Like, I don't know, the search advertising deal between Google and Yahoo. Yes, there are concerns from the advertisers. But Yahoo keeps posting dismal profits. So, unless something magical happens to Yahoo (like an acquisition by Microsoft - oh wait), then antitrust issues won't even matter.
But Google has been dropping hints that it might walk away from the deal because of regulations they don't want to comply with, like caps.
It's been projected that the deal with Google could infuse $800 million of cold hard cash into Yahoo in a year's time. That certainly wouldn't hurt. Of course, Yahoo would need to manage that influx well, and therein lies the problem. Perhaps regulators don't think the deal, which could hurt advertisers, would ultimately save Yahoo.
Adding fuel to that fire is that regulators have been lobbied hard by Microsoft, who is probably looking to watch Yahoo's stock fall into the single digits before coming back to pick it up. Microsoft may be struggling to grow its search market share, but as a whole, they have a ton of cash on hand and will weather the economic storm. Acquiring Yahoo (especially if a merger with AOL takes place) could create a stronger second place finisher in the search engine market, which would reduce anti-competitive concerns, indeed.
Meet Your Favorite Search Engine Watch Contributors
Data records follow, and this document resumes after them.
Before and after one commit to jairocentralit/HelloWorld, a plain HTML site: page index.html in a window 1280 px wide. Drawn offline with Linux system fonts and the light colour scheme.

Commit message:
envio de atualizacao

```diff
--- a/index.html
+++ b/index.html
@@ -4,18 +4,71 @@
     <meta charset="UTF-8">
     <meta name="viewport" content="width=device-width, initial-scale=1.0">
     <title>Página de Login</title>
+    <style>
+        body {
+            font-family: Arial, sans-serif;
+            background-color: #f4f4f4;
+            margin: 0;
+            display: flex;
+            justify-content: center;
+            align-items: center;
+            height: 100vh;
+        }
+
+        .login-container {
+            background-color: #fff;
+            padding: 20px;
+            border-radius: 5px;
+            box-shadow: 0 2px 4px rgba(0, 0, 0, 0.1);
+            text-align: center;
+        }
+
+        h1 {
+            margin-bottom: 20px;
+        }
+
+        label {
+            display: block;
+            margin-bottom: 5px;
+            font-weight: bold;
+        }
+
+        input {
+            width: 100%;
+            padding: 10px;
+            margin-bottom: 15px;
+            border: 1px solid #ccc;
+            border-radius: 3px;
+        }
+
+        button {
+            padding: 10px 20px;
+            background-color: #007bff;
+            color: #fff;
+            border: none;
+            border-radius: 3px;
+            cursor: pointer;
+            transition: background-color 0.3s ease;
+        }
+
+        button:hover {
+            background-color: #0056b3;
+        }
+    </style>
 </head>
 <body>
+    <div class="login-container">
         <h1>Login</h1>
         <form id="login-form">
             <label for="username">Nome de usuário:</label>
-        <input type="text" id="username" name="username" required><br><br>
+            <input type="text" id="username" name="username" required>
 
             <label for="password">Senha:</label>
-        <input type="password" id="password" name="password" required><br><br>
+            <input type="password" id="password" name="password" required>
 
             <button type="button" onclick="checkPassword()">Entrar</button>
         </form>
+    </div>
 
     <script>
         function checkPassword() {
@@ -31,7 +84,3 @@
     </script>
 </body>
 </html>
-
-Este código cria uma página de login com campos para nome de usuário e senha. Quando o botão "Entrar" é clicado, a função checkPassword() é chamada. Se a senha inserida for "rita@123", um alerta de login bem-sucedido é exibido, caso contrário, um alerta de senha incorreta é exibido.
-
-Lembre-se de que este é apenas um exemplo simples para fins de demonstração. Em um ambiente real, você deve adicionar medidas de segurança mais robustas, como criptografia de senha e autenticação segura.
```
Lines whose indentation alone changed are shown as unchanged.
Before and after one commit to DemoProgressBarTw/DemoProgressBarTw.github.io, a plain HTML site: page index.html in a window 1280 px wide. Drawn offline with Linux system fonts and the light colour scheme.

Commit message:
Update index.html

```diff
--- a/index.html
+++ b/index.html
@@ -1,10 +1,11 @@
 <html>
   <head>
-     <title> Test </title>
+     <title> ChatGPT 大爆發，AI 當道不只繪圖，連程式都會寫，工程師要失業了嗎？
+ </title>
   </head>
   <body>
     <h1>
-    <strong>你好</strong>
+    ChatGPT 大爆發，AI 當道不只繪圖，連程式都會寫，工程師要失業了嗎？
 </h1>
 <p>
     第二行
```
Many of SEW's leading expert contributors will be at ClickZ Live, the new online and digital marketing event kicking off in New York (March 31-April 3). Hear from the likes of: Thom Craver, Josh Braaten, Lisa Barone, Simon Heseltine, Josh McCoy, Lisa Raehsler, Greg Jarboe, Dan Cristo, Joseph Kerschbaum, John Gagnon, Eric Enge and more!